What the exercise asks:
Repeat exactly the lines of the entries below from the one with "plt.plot(x_values, y_values, marker='o', linestyle='-')" through the one with "tot_connections_available = set(self.load.connections)", both ends included, and nothing else.

Data to examine:
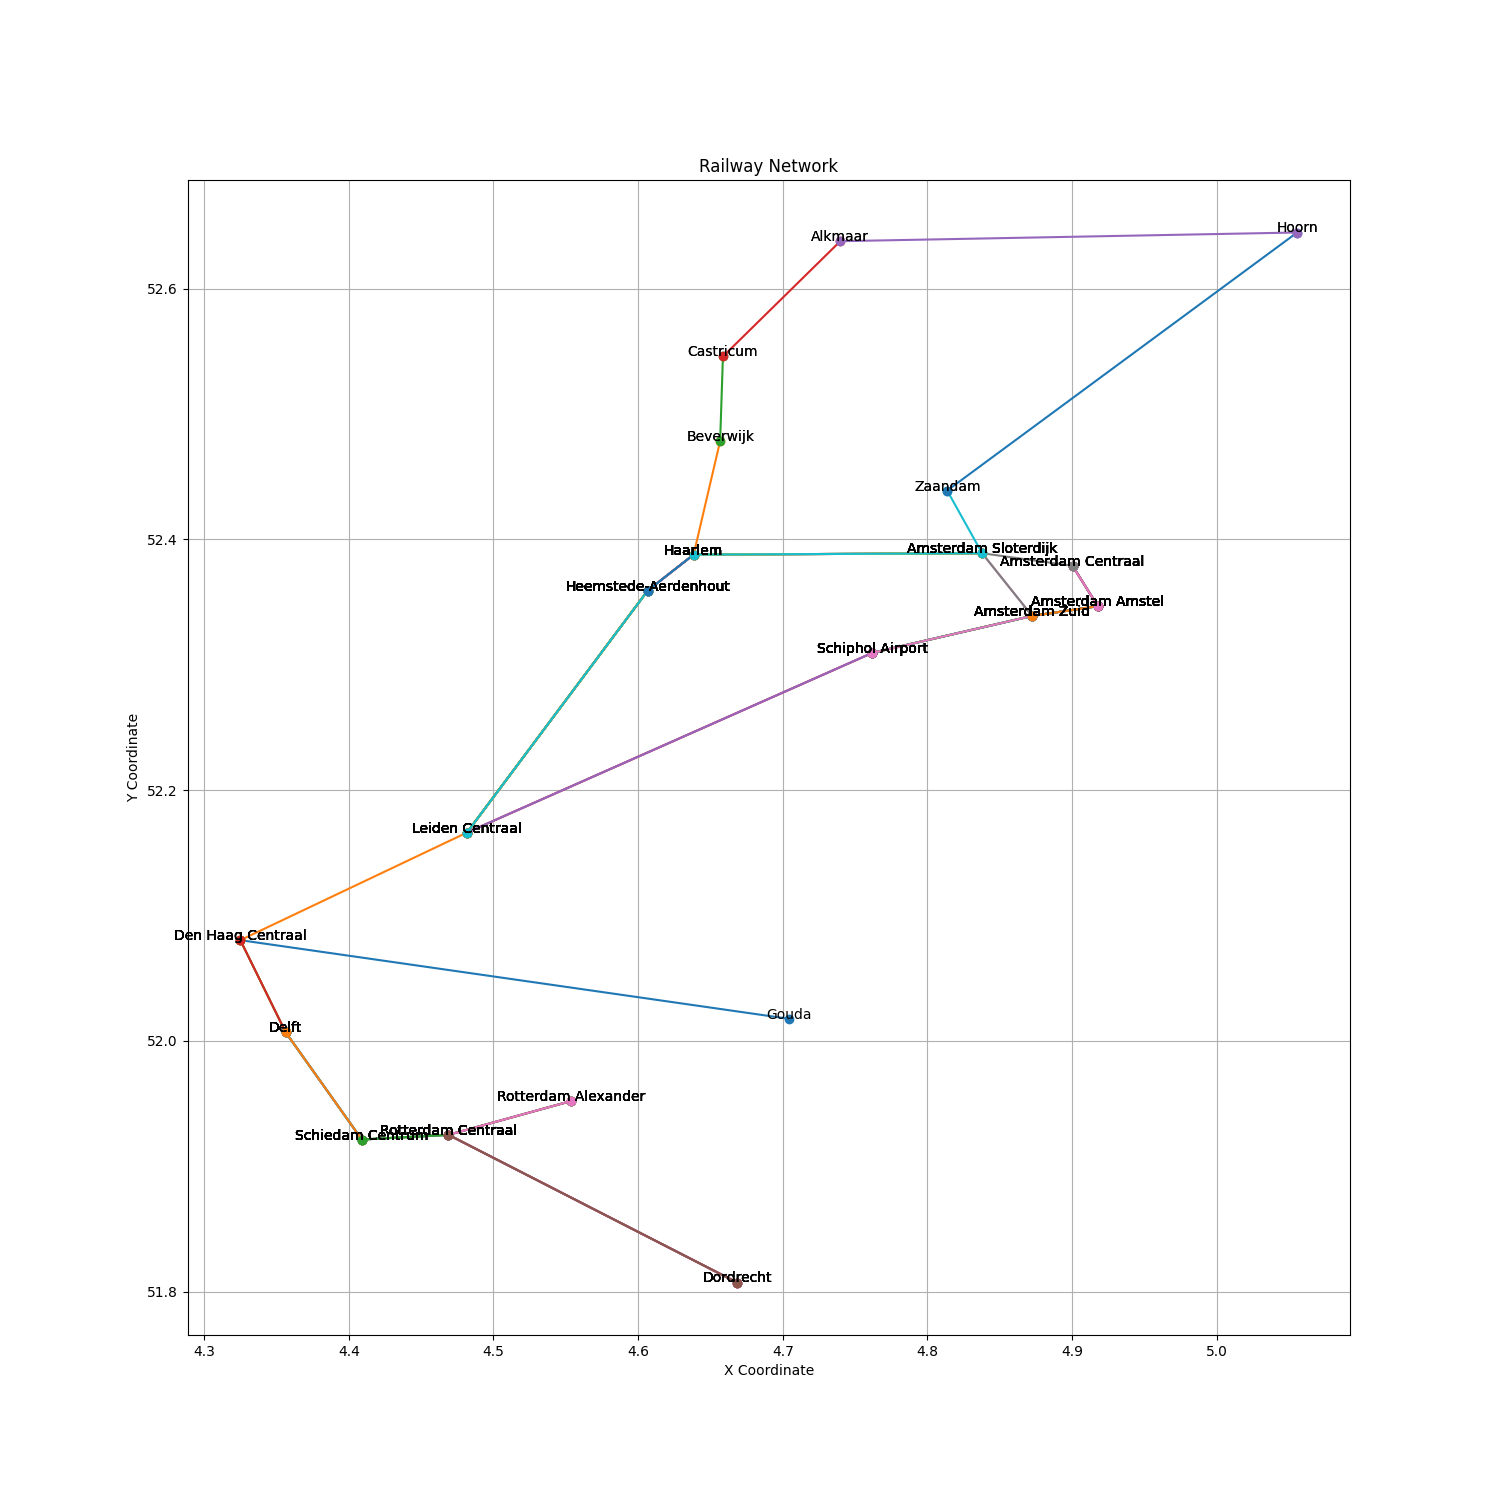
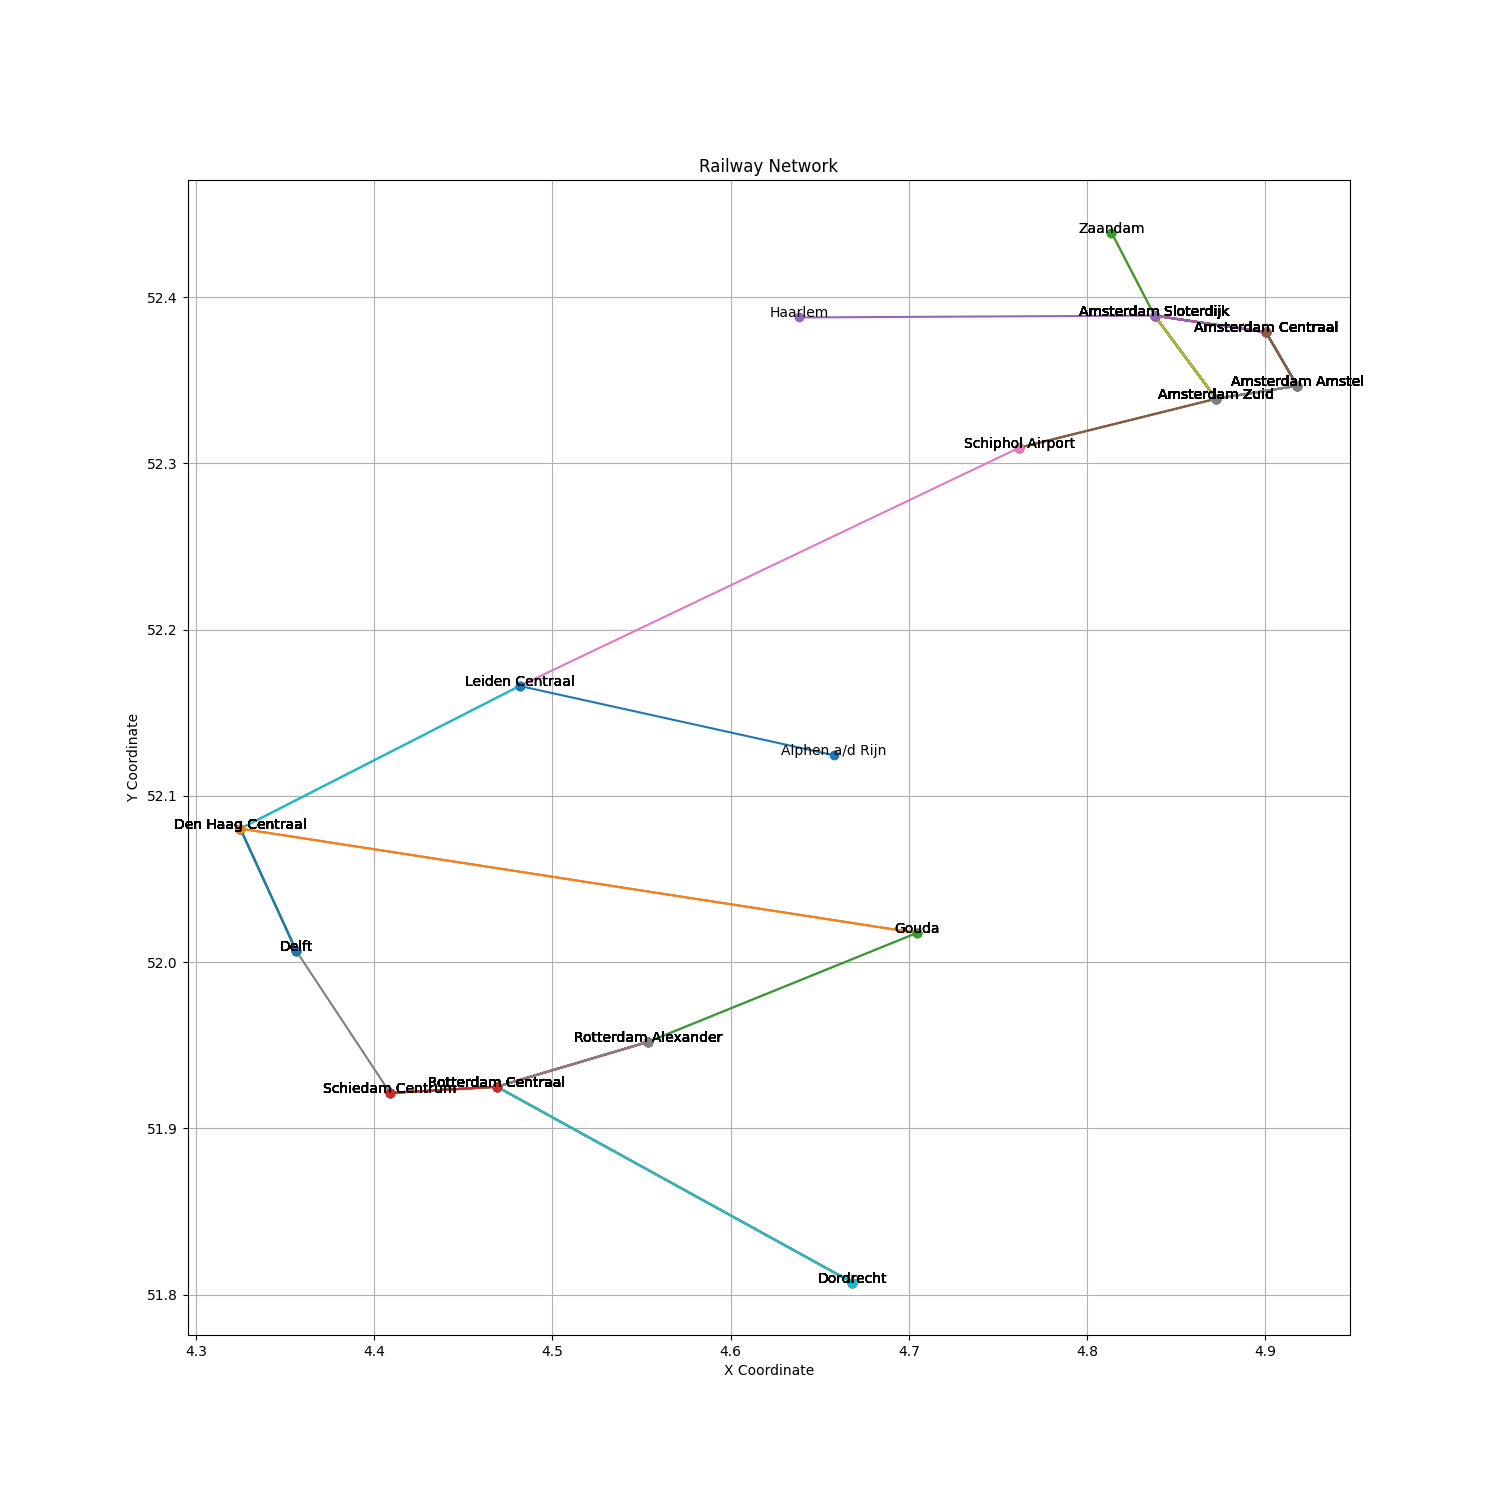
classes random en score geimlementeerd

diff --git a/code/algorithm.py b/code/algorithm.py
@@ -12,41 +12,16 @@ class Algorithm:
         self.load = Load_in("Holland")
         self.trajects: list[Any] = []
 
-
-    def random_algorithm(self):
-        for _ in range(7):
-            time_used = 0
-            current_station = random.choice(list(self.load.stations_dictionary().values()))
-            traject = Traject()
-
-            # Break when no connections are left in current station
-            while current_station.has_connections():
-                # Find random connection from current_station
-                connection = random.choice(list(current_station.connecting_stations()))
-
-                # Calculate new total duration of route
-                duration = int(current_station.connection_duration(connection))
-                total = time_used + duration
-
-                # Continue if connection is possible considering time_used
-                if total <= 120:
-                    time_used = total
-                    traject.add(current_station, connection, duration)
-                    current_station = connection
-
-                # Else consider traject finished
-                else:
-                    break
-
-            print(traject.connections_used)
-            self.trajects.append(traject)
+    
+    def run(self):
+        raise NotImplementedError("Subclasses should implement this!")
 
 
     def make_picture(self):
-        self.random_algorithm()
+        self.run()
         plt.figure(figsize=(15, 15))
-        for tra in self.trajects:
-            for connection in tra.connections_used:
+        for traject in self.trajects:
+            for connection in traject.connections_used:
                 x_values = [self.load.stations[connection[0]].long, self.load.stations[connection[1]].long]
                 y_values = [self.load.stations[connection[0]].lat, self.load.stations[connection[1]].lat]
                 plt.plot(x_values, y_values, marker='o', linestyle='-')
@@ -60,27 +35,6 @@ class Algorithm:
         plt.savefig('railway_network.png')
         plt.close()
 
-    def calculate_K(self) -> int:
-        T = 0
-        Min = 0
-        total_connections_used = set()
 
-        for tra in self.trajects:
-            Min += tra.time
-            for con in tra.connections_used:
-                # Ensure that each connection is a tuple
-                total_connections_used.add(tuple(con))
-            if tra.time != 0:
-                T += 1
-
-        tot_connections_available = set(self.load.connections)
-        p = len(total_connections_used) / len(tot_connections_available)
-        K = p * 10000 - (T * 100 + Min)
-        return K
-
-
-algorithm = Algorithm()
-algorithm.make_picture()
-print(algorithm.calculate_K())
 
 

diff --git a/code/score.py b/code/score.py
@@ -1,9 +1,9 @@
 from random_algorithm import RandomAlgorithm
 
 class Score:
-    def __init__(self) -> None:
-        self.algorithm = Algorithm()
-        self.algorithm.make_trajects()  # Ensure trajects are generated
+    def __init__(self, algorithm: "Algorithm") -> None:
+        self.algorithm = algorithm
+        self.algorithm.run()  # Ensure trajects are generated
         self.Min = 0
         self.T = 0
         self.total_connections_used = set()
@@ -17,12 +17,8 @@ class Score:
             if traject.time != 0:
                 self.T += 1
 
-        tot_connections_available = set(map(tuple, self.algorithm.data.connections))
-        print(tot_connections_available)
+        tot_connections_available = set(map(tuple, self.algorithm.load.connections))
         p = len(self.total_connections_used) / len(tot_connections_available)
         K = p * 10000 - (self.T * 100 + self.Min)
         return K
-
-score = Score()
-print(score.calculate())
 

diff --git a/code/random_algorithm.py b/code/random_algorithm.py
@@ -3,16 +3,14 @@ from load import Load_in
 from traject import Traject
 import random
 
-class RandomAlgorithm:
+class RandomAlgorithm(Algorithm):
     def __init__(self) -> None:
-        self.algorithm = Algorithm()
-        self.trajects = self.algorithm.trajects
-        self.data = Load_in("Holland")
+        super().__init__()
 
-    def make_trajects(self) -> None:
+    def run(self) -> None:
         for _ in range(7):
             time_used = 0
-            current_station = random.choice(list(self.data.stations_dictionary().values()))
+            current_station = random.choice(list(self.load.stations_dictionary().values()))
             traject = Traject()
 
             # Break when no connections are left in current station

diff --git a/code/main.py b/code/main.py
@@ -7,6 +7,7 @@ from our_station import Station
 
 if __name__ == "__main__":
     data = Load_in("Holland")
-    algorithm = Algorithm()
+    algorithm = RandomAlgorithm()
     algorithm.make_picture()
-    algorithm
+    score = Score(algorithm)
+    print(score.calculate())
---
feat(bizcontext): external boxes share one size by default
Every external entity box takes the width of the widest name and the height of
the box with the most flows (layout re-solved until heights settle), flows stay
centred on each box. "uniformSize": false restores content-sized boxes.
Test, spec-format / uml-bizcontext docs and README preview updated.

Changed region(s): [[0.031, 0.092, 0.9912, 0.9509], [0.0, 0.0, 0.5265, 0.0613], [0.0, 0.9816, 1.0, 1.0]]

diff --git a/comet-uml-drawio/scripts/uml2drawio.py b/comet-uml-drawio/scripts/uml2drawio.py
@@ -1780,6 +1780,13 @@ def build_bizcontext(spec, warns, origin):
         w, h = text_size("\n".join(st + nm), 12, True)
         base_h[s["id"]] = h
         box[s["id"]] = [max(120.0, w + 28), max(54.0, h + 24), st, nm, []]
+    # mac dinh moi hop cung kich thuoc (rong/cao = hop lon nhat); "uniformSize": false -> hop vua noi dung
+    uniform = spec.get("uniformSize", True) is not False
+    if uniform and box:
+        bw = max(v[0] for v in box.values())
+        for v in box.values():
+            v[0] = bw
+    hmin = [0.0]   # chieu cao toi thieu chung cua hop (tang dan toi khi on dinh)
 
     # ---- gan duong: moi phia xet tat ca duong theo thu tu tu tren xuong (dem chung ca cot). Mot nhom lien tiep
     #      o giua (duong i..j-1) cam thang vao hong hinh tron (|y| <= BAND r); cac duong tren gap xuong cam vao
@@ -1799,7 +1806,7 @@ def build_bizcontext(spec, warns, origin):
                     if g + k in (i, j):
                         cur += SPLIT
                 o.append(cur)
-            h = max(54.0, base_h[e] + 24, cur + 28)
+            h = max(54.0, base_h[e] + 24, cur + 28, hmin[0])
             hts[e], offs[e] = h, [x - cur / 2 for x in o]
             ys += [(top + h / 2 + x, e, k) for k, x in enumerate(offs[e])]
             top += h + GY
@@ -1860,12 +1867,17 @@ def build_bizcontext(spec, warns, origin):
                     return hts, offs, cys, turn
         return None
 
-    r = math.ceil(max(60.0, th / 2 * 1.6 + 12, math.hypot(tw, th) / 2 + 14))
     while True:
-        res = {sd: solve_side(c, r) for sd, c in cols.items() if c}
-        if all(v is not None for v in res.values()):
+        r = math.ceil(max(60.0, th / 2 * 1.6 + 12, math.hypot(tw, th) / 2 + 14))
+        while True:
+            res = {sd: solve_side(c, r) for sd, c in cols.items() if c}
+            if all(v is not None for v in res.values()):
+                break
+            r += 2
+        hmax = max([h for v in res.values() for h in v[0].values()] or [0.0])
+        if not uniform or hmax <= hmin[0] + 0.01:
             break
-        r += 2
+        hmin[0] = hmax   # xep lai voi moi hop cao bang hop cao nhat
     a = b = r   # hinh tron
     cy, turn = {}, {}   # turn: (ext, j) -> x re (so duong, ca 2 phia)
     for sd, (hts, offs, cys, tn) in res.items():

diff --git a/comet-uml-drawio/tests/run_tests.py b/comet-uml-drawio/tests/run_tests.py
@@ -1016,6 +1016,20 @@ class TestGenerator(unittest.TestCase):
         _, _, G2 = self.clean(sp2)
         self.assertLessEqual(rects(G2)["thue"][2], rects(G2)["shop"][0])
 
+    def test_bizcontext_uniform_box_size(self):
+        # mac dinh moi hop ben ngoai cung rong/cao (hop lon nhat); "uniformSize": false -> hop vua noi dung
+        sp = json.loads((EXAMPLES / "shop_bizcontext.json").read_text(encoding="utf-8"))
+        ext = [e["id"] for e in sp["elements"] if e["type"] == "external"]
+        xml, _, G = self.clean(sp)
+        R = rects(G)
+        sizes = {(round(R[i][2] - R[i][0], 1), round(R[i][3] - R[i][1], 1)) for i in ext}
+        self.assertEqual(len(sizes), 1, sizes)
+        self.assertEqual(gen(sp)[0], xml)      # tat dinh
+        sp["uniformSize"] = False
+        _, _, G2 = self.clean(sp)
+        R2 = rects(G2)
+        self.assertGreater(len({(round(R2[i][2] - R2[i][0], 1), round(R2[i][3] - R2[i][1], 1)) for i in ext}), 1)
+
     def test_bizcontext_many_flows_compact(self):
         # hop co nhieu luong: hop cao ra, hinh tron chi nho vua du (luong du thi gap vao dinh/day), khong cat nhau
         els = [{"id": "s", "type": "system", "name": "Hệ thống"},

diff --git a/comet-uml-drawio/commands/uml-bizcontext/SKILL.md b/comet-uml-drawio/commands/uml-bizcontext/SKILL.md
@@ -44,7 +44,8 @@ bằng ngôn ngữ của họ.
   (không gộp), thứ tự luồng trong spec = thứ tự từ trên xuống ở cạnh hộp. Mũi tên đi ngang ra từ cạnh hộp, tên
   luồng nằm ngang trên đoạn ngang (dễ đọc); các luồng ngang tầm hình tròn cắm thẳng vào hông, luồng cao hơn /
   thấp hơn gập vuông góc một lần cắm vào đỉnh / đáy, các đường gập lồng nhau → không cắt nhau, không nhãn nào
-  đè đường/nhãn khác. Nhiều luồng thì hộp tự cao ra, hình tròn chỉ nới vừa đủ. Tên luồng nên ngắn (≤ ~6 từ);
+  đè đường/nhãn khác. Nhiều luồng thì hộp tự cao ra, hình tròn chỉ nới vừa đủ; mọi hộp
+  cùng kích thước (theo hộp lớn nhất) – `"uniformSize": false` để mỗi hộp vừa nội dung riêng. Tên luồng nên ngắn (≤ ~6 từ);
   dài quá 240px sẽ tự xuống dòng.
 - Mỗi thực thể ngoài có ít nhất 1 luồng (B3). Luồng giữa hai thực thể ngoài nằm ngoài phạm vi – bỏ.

Exercise solution:
                 plt.plot(x_values, y_values, marker='o', linestyle='-')
@@ -60,27 +35,6 @@ class Algorithm:
         plt.savefig('railway_network.png')
         plt.close()
 
-    def calculate_K(self) -> int:
-        T = 0
-        Min = 0
-        total_connections_used = set()
 
-        for tra in self.trajects:
-            Min += tra.time
-            for con in tra.connections_used:
-                # Ensure that each connection is a tuple
-                total_connections_used.add(tuple(con))
-            if tra.time != 0:
-                T += 1
-
-        tot_connections_available = set(self.load.connections)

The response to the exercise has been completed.